her down. They landed in the hot sand. Yuya looked around. "Hmmmm, this is
the strangest river I've ever seen. There are no palm trees, no reeds,
nothing. What is this place?" he asked.
Tiy thought the
same. "Well, at least we don't have to worry about crocodiles sneaking up
on us. Let's go and find something to eat," she said.
The two ibis
walked around, prodding the side of the river with their curved beaks.
They couldn't find any fish. "Aha," cried Yuya. "Bugs!"
Tiy looked over
to Yuya. There was a whole pile of ants and centipedes, and as many
spiders as any glossy black ibis could ever eat! "Payday!" she cried out
with delight. The two birds gobbled down the insects until they were full
and then lay down against a rock. A tall dark shadow soon engulfed them.
Tiy cracked her eye open a little bit. "Yikes!" she squawked. She jumped
up, pulling a half asleep Yuya with her. "Look! What is that?"
They stood back
and watched the huge ship as it sailed slowly by. "How can such a big ship
go in such a narrow river?" Tiy wondered. As she was looking at the ship,
she saw a sign. It read, 'SUEZ CANAL. "Oh, so that's why there are no
fish. It's not a river. It's a canal."
The two birds
decided to stay at the canal. They built a nest out of bits and pieces of
things that had fallen off the passing ships. It was comfortable enough
for them. The ibis never had to worry about floodwaters, or crocodiles
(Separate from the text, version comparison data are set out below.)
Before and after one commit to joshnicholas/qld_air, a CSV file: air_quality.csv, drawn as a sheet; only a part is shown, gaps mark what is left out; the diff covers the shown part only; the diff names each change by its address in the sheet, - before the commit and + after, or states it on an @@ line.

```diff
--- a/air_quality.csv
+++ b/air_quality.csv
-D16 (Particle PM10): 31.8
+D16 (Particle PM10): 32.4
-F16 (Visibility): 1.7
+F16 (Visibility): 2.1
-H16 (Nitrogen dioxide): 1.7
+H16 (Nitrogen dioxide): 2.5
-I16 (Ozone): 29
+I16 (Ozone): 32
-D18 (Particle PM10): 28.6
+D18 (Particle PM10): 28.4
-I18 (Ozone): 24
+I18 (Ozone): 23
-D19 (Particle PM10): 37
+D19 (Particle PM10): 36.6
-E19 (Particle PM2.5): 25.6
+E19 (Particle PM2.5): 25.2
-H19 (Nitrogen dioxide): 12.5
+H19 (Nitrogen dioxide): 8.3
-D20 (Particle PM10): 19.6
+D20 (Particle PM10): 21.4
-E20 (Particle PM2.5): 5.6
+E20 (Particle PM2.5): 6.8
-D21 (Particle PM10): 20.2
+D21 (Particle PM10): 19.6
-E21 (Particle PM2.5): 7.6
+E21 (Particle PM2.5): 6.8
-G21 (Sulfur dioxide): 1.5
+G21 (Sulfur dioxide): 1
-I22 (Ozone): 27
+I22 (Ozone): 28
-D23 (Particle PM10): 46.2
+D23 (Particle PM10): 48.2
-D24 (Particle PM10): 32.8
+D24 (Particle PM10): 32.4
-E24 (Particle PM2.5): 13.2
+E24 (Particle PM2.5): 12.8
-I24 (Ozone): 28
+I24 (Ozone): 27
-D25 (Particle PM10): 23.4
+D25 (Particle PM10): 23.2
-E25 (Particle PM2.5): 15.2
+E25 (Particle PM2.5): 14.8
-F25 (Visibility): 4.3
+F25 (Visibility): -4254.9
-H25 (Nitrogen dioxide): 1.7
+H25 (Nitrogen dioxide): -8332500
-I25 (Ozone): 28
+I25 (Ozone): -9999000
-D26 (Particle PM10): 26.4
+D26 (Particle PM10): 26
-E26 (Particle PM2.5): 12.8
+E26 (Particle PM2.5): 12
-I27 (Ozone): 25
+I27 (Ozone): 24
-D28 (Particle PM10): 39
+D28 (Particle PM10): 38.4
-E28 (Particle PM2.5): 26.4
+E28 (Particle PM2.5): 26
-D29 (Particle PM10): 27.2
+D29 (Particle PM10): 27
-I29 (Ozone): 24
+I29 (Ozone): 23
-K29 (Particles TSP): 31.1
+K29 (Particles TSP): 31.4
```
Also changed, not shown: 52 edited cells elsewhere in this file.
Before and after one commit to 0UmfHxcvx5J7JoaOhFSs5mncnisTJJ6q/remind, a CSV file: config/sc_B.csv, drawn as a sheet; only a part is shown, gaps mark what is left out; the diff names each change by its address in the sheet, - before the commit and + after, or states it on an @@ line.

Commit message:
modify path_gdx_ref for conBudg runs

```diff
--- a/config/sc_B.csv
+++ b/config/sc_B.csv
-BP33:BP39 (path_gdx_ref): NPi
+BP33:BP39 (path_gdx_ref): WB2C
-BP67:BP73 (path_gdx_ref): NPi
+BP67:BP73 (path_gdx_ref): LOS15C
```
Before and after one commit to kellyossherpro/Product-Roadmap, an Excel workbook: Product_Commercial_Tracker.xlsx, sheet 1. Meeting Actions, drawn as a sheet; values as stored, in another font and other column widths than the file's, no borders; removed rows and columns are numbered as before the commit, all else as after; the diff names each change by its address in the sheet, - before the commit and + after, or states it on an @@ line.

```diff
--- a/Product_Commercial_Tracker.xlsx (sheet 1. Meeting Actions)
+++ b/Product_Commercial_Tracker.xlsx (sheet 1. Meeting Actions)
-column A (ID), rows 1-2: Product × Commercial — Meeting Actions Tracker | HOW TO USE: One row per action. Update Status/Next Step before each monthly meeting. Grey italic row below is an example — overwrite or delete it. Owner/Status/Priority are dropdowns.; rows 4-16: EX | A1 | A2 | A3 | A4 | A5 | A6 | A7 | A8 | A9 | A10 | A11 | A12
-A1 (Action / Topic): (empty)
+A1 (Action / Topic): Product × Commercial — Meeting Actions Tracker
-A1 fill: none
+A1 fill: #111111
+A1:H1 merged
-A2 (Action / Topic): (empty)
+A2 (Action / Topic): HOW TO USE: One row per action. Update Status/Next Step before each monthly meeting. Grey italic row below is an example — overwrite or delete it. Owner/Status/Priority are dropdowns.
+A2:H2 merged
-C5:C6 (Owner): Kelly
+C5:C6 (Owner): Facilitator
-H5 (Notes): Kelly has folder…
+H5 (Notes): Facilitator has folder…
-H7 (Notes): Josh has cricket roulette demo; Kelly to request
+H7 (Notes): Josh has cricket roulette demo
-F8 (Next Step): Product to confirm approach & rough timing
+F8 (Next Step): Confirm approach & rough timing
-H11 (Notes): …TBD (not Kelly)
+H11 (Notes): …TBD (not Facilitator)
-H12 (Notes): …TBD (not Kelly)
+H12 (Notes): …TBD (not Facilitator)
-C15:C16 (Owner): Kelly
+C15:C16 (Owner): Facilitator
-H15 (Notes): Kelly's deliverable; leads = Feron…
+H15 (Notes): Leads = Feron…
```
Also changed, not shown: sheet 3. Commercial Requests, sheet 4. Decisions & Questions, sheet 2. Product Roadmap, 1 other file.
again. Even though there were no fish, there were enough bugs to last them
forever. What more cold a glossy black ibis ask for?